Modification records:

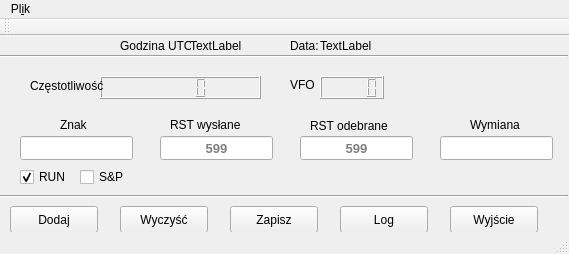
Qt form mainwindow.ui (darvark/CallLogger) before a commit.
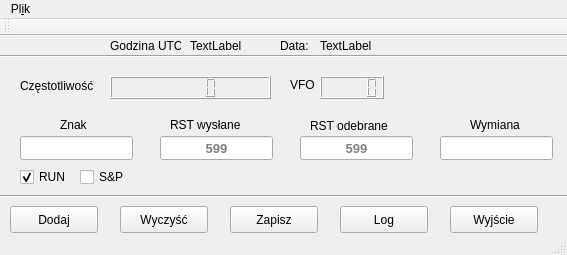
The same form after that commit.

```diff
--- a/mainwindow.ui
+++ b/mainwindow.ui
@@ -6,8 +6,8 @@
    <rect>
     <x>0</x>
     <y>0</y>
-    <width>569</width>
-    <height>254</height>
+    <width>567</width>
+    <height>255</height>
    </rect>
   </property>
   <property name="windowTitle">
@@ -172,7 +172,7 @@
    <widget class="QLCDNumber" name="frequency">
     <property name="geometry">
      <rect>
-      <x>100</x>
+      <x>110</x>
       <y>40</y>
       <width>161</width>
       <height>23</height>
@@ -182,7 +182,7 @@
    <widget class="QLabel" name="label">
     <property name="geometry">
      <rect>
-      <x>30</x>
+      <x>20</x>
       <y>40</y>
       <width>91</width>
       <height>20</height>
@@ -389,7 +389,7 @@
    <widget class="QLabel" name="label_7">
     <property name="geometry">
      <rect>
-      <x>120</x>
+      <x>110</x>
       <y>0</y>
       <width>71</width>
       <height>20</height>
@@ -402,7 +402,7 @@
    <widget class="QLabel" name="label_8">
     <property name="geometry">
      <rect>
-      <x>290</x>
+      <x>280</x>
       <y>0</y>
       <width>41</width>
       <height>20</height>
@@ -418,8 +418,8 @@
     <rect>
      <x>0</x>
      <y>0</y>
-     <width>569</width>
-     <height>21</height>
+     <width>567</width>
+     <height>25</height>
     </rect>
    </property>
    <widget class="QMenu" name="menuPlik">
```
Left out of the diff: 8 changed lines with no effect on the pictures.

WORK REQUEST:
Scan the records for the string "height" and report each line where it occurs.

ANSWER BOX:
-    <height>254</height>
+    <height>255</height>
       <height>23</height>
       <height>20</height>
       <height>20</height>
       <height>20</height>
-     <height>21</height>
+     <height>25</height>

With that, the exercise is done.